by Shawn McEvoy, Director of Editorial
You will not be afraid of the terror by night, Or of the arrow that flies by day.
With Memorial Day weekend's arrival, summer travel season has begun, so I've been reminiscing upon all the times the Lord has watched out for me on the road through all my journeys. Here are just a few examples:
When I helped my wife - before she was my wife - move from Columbia, South Carolina to Farmville, Virginia, we rented an auto transport to trail her car behind the U-Haul so that we could both ride together in the truck. I had helped load her car onto the transport before we left. We decided to get out of town and onto the interstate before we gassed up. We'd traveled up and down hills, across several railroad tracks, on the interstate, in stop-and-go traffic... and it was raining. You'll understand the reason I tell you all that momentarily.
When we pulled into the gas station, we realized we didn't have Valerie's key chain. It held the keys to her car, her new home, her old home, and several expensive keys to the University of South Carolina. Neither of us had any idea where they could be. I got out of the truck to think... and I spotted them, there on one of the two-inch thick beams of the auto transport. I yelled for Valerie, who came to look. I carefully touched the keys with my fingertips... and they dropped to the ground. Neither of us could believe our eyes, or that those keys had remained there of their own accord over the route we had driven. It had to be the Lord. If not, well, He got the praise and glory anyway.

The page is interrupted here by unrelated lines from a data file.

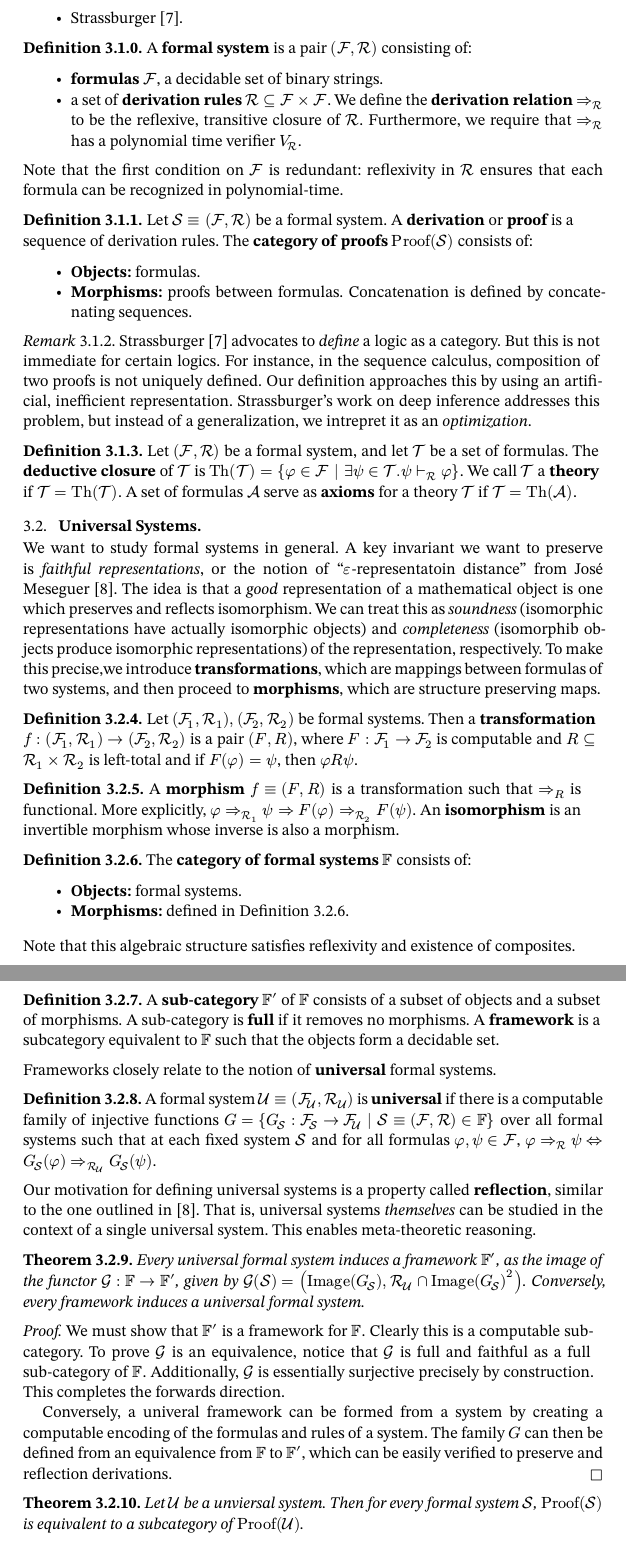
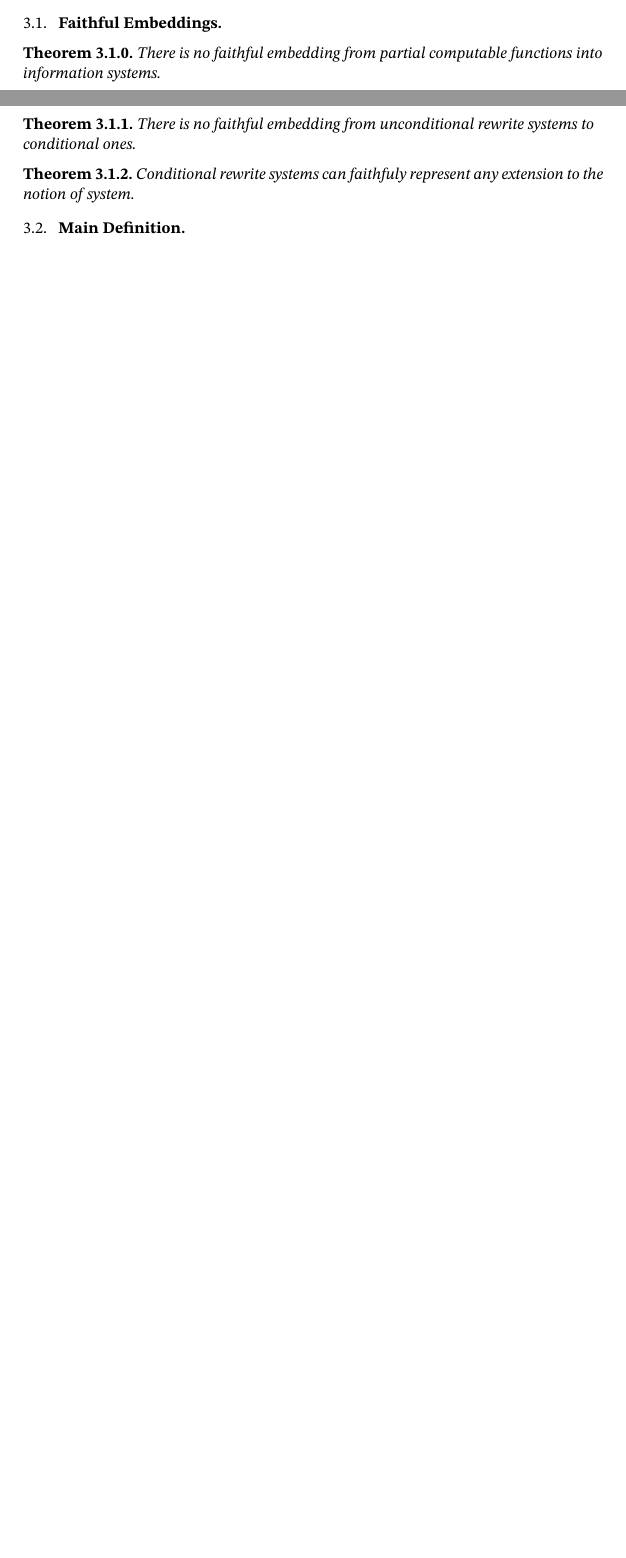
Before and after one commit to oscar-bender-stone/honors-thesis, a Typst document (source/0_index.typ, which reads source/3_information_systems.typ): two parts of pages 6 and 7 of 8 before the commit and two parts of pages 5 and 6 of 6 after it, joined at a grey line, cut at the place of the change, the shorter picture padded with empty space. Compiled offline with Typst 0.15.

Commit message:
Worked on outline of planned faithful embedding results

```diff
--- a/source/3_information_systems.typ
+++ b/source/3_information_systems.typ
@@ -49,129 +17,178 @@ systems generally. Our definition is based on three sources:
-#definition[
-  A *formal system* is a pair $(cal(F), cal(R))$ consisting of:
-
-  - *formulas* $cal(F)$, a decidable set of binary strings.
-  - a set of *derivation rules* #box[$cal(R) subset.eq cal(F) times cal(F)$]. We
-    define the *derivation relation* $imp(cal(R))$ to be the reflexive,
-    transitive closure of $cal(R)$. Furthermore, we require that $imp(cal(R))$
-    has a polynomial time verifier $V_cal(R)$.
-]
-
-Note that the first condition on $cal(F)$ is redundant: reflexivity in $cal(R)$
-ensures that each formula can be recognized in polynomial-time.
-
-#definition[
-  Let $cal(S) equiv (cal(F), cal(R))$ be a formal system. A *derivation* or
-  *proof* is a sequence of derivation rules. The *category of proofs*
-  $"Proof"(cal(S))$ consists of:
-
-  - *Objects:* formulas.
-
-  - *Morphisms:* proofs between formulas. Concatenation is defined by
-    concatenating sequences.
-
-]
-
-#remark[
-  Strassburger @strassburger_what_is_a_logic advocates to _define_ a logic as a
-  category. But this is not immediate for certain logics. For instance, in the
-  sequence calculus, composition of two proofs is not uniquely defined. Our
-  definition approaches this by using an artificial, inefficient representation.
-  Strassburger's work on deep inference addresses this problem, but instead of a
-  generalization, we intrepret it as an _optimization_.
-]
-
-#definition[
-  Let $(cal(F), cal(R))$ be a formal system, and let $cal(T)$ be a set of
-  formulas. The *deductive closure* of $cal(T)$ is
-  $"Th"(cal(T)) = {phi in cal(F) | exists psi in cal(T). psi vdash(cal(R)) phi}$.
-  We call $cal(T)$ a *theory* if $cal(T) = "Th"(cal(T))$. A set of formulas
-  $cal(A)$ serve as *axioms* for a theory $cal(T)$ if $cal(T) = "Th"(cal(A))$.
-]
-
-
-== Universal Systems
-
-We want to study formal systems in general. A key invariant we want to preserve
-is _faithful representations_, or the notion of "$epsilon$-representatoin
-distance" from José Meseguer @twenty_years_rewriting_logic. The idea is that a
-_good_ representation of a mathematical object is one which preserves and
-reflects isomorphism. We can treat this as _soundness_ (isomorphic
-representations have actually isomorphic objects) and _completeness_ (isomorphib
-objects produce isomorphic representations) of the representation, respectively.
-To make this precise,we introduce *transformations*, which are mappings between
-formulas of two systems, and then proceed to *morphisms*, which are structure
-preserving maps.
-
-#definition[
-  Let $(cal(F)_1, cal(R)_1), (cal(F)_2, cal(R)_2)$ be formal systems. Then a
-  *transformation* $f: (cal(F)_1, cal(R)_1) -> (cal(F)_2, cal(R)_2)$ is a pair
-  $(F, R)$, where $F: cal(F)_1 -> cal(F)_2$ is computable and
-  $R subset.eq cal(R)_1 times cal(R)_2$ is left-total and if $F(phi) = psi$,
-  then $phi R psi$.
-]<formal_system_transformation>
-
-
-#definition[
-  A *morphism* $f equiv (F, R)$ is a transformation such that $imp(R)$ is
-  functional. More explicitly,
-  $phi imp(cal(R)_1) psi => F(phi) imp(cal(R)_2) F(psi)$. An *isomorphism* is an
-  invertible morphism whose inverse is also a morphism.
-]<formal_system_morphism>
-
-#definition[
-  The *category of formal systems* $FF$ consists of:
-
-  - *Objects:* formal systems.
-
-  - *Morphisms:* defined in @formal_system_morphism.
-
-  Note that this algebraic structure satisfies reflexivity and existence of
-  composites.
-]
-
-#definition[A *sub-category* $FF'$ of $FF$ consists of a subset of objects and a
-  subset of morphisms. A sub-category is *full* if it removes no morphisms. A
-  *framework* is a subcategory equivalent to $FF$ such that the objects form a
-  decidable set.
-]
-
-Frameworks closely relate to the notion of *universal* formal systems.
-
-#definition[
-  A formal system $cal(U) equiv (cal(F)_cal(U), cal(R)_cal(U))$ is *universal*
-  if there is a computable family of injective functions
-  $G = {G_cal(S): cal(F)_cal(S) -> cal(F)_cal(U) | cal(S) equiv (cal(F), cal(R)) in FF}$
-  over all formal systems such that at each fixed system $cal(S)$ and for all
-  formulas $phi, psi in cal(F)$,
-  $phi imp(cal(R)) psi <=> G_cal(S)(phi) imp(cal(R)_cal(U)) G_cal(S)(psi)$.
-]
-
-Our motivation for defining universal systems is a property called *reflection*,
-similar to the one outlined in @twenty_years_rewriting_logic. That is, universal
-systems _themselves_ can be studied in the context of a single universal system.
-This enables meta-theoretic reasoning.
+== Faithful Embeddings
 
 #theorem[
-  Every universal formal system induces a framework $FF'$, as the image of the
-  functor $cal(G): FF -> FF'$, given by
-  $cal(G)(cal(S)) = ("Image"(G_cal(S)), cal(R)_cal(U) inter "Image"(G_cal(S))^2)$.
-  Conversely, every framework induces a universal formal system.
-]
-
-#proof[
-  We must show that $FF'$ is a framework for $FF$. Clearly this is a computable
-  sub-category. To prove $cal(G)$ is an equivalence, notice that $cal(G)$ is
-  full and faithful as a full sub-category of $FF$. Additionally, $cal(G)$ is
-  essentially surjective precisely by construction. This completes the forwards
-  direction.
-
-  Conversely, a univeral framework can be formed from a system by creating a
-  computable encoding of the formulas and rules of a system. The family $G$ can
-  then be defined from an equivalence from $FF$ to $FF'$, which can be easily
-  verified to preserve and reflection derivations.
+  There is no faithful embedding from partial computable functions into
+  information systems.
 ]
 
 #theorem[
-  Let $cal(U)$ be a unviersal system. Then for every formal system $cal(S)$,
-  $"Proof"(cal(S))$ is equivalent to a subcategory of $"Proof"(cal(U))$.
+  There is no faithful embedding from unconditional rewrite systems to
+  conditional ones.
 ]
+
+#theorem[
+  Conditional rewrite systems can faithfuly represent any extension to the
+  notion of system.
+]
+
+== Main Definition
+
+
+// To bridge information graphs with formal reasoning, We must first define formal
+// systems generally. Our definition is based on three sources:
+
+// - Mendelson @mendelson_logic.
+// - Cook and Reckhow @cook_proof_systems with "formal proof systems".
+// - Strassburger @strassburger_what_is_a_logic.
+
+// #let vdash(..args) = {
+//   let pos-args = args.pos()
+
+//   if pos-args.len() > 0 {
+//     let subscript = pos-args.at(0)
+//     return math.attach(math.tack, br: subscript)
+//   } else {
+//     return math.tack
+//   }
+// }
+
+// #let imp(..args) = {
+//   let pos-args = args.pos()
+
+//   if pos-args.len() > 0 {
+//     let subscript = pos-args.at(0)
+//     return math.attach(math.arrow.r.double, br: subscript)
+//   } else {
+//     return math.arrow.r.double
+//   }
+// }
+
+// #definition[
+//   A *formal system* is a pair $(cal(F), cal(R))$ consisting of:
+
+//   - *formulas* $cal(F)$, a decidable set of binary strings.
+//   - a set of *derivation rules* #box[$cal(R) subset.eq cal(F) times cal(F)$]. We
+//     define the *derivation relation* $imp(cal(R))$ to be the reflexive,
+//     transitive closure of $cal(R)$. Furthermore, we require that $imp(cal(R))$
+//     has a polynomial time verifier $V_cal(R)$.
+// ]
+
+// Note that the first condition on $cal(F)$ is redundant: reflexivity in $cal(R)$
+// ensures that each formula can be recognized in polynomial-time.
+
+// #definition[
+//   Let $cal(S) equiv (cal(F), cal(R))$ be a formal system. A *derivation* or
+//   *proof* is a sequence of derivation rules. The *category of proofs*
+//   $"Proof"(cal(S))$ consists of:
+
+//   - *Objects:* formulas.
+
+//   - *Morphisms:* proofs between formulas. Concatenation is defined by
+//     concatenating sequences.
+
+// ]
+
+// #remark[
+//   Strassburger @strassburger_what_is_a_logic advocates to _define_ a logic as a
+//   category. But this is not immediate for certain logics. For instance, in the
+//   sequence calculus, composition of two proofs is not uniquely defined. Our
+//   definition approaches this by using an artificial, inefficient representation.
+//   Strassburger's work on deep inference addresses this problem, but instead of a
+//   generalization, we intrepret it as an _optimization_.
+// ]
+
+// #definition[
+//   Let $(cal(F), cal(R))$ be a formal system, and let $cal(T)$ be a set of
+//   formulas. The *deductive closure* of $cal(T)$ is
+//   $"Th"(cal(T)) = {phi in cal(F) | exists psi in cal(T). psi vdash(cal(R)) phi}$.
+//   We call $cal(T)$ a *theory* if $cal(T) = "Th"(cal(T))$. A set of formulas
+//   $cal(A)$ serve as *axioms* for a theory $cal(T)$ if $cal(T) = "Th"(cal(A))$.
+// ]
+
+
+// == Universal Systems
+
+// We want to study formal systems in general. A key invariant we want to preserve
+// is _faithful representations_, or the notion of "$epsilon$-representatoin
+// distance" from José Meseguer @twenty_years_rewriting_logic. The idea is that a
+// _good_ representation of a mathematical object is one which preserves and
+// reflects isomorphism. We can treat this as _soundness_ (isomorphic
+// representations have actually isomorphic objects) and _completeness_ (isomorphib
+// objects produce isomorphic representations) of the representation, respectively.
+// To make this precise,we introduce *transformations*, which are mappings between
+// formulas of two systems, and then proceed to *morphisms*, which are structure
+// preserving maps.
+
+// #definition[
+//   Let $(cal(F)_1, cal(R)_1), (cal(F)_2, cal(R)_2)$ be formal systems. Then a
+//   *transformation* $f: (cal(F)_1, cal(R)_1) -> (cal(F)_2, cal(R)_2)$ is a pair
+//   $(F, R)$, where $F: cal(F)_1 -> cal(F)_2$ is computable and
+//   $R subset.eq cal(R)_1 times cal(R)_2$ is left-total and if $F(phi) = psi$,
+//   then $phi R psi$.
+// ]<formal_system_transformation>
+
+
+// #definition[
+//   A *morphism* $f equiv (F, R)$ is a transformation such that $imp(R)$ is
+//   functional. More explicitly,
+//   $phi imp(cal(R)_1) psi => F(phi) imp(cal(R)_2) F(psi)$. An *isomorphism* is an
+//   invertible morphism whose inverse is also a morphism.
+// ]<formal_system_morphism>
+
+// #definition[
+//   The *category of formal systems* $FF$ consists of:
+
+//   - *Objects:* formal systems.
+
+//   - *Morphisms:* defined in @formal_system_morphism.
+
+//   Note that this algebraic structure satisfies reflexivity and existence of
+//   composites.
+// ]
+
+// #definition[A *sub-category* $FF'$ of $FF$ consists of a subset of objects and a
+//   subset of morphisms. A sub-category is *full* if it removes no morphisms. A
+//   *framework* is a subcategory equivalent to $FF$ such that the objects form a
+//   decidable set.
+// ]
+
+// Frameworks closely relate to the notion of *universal* formal systems.
+
+// #definition[
+//   A formal system $cal(U) equiv (cal(F)_cal(U), cal(R)_cal(U))$ is *universal*
+//   if there is a computable family of injective functions
+//   $G = {G_cal(S): cal(F)_cal(S) -> cal(F)_cal(U) | cal(S) equiv (cal(F), cal(R)) in FF}$
+//   over all formal systems such that at each fixed system $cal(S)$ and for all
+//   formulas $phi, psi in cal(F)$,
+//   $phi imp(cal(R)) psi <=> G_cal(S)(phi) imp(cal(R)_cal(U)) G_cal(S)(psi)$.
+// ]
+
+// Our motivation for defining universal systems is a property called *reflection*,
+// similar to the one outlined in @twenty_years_rewriting_logic. That is, universal
+// systems _themselves_ can be studied in the context of a single universal system.
+// This enables meta-theoretic reasoning.
+
+// #theorem[
+//   Every universal formal system induces a framework $FF'$, as the image of the
+//   functor $cal(G): FF -> FF'$, given by
+//   $cal(G)(cal(S)) = ("Image"(G_cal(S)), cal(R)_cal(U) inter "Image"(G_cal(S))^2)$.
+//   Conversely, every framework induces a universal formal system.
+// ]
+
+// #proof[
+//   We must show that $FF'$ is a framework for $FF$. Clearly this is a computable
+//   sub-category. To prove $cal(G)$ is an equivalence, notice that $cal(G)$ is
+//   full and faithful as a full sub-category of $FF$. Additionally, $cal(G)$ is
+//   essentially surjective precisely by construction. This completes the forwards
+//   direction.
+
+//   Conversely, a univeral framework can be formed from a system by creating a
+//   computable encoding of the formulas and rules of a system. The family $G$ can
+//   then be defined from an equivalence from $FF$ to $FF'$, which can be easily
+//   verified to preserve and reflection derivations.
+// ]
+
+// #theorem[
+//   Let $cal(U)$ be a unviersal system. Then for every formal system $cal(S)$,
+//   $"Proof"(cal(S))$ is equivalent to a subcategory of $"Proof"(cal(U))$.
+// ]
```
Also changed, not shown: document/thesis.pdf, source/3_information_systems.typ (36 more changed lines).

Another time, when I was just a boy, my mother's station wagon had a flat tire on a remote stretch of road outside Tucson. My sister and I were in the car as my mother struggled to get the hubcap off. In those days, on that model, a special tool was required to be able to get to the lugnuts. We didn't have the tool. Just then, a guy rode up on a bike. He happened to have the tool. He handed it to my mother, who to this day swears he was an angel. I'm not sure I can argue with her.
At other times there have been individuals who showed up with just the right help during blowouts, or - believe it or not - airline personnel who actually made my trip better than it could have gone. The most memorable of these instances, truly, have come during times I prayed, read my Bible, and had decided in advance not to get bent out of shape about delays or other problems. One such cross-country trip resulted in an out-of-nowhere upgrade to first class from Philadelphia to Seattle, where I also ended up in position to calmly solve a dispute between passengers. Indeed, the Lord has been gracious to me in travel.
My wife's family has a tradition before every trip they take to read Psalm 91. It reminds them that God is their refuge as they go, wherever they go. And of course before every trip we take, my family prays for safety, and mercy... and the opportunity to minister, even if it is an inconvenience to our plans.
One way or another, this prayer is always answered. Still, it's hard to remind myself of goodness and opportunity in delay. Sometimes I still feel that the trip, the vacation, is my time… that whatever gets in the way shows that the Lord does not care, or did not "bless" our travels. That’s when I remember Paul's travels. I am certain the Apostle didn't think shipwrecks and imprisonment were helps toward spreading the Gospel. But in the end, they were. Are our travels - no matter what purpose we think they hold - any different?
Jesus told a story about a traveler who had been robbed, beaten, and left for dead on the road. Those who passed him by had in mind only their own agendas and their desire not to be inconvenienced, even if they were priests by vocation. What would you do? Would you have the time, yearning, and empathy to interrupt your travels to do as the Samaritan did?
Understand that I am not discounting that the Lord must lay on your heart the decision to stop and help, especially in these troubled and dangerous times. But do be open to it. So few times anymore do we venture outside our home or neighborhood. Those times we do should not merely be restful, but ministerial. Pray that God would give you opportunities to serve him - and yes, to see His glory in watching over you! - as you go.
Intersecting Faith & Life: Be on the lookout for fellow travelers who are stranded. Gas costs may cause some motorists to run out of fuel. Consider taking along a spare gas container and can of fix-a-flat to assist stranded folks who might be in need of genuine help (and the gospel message).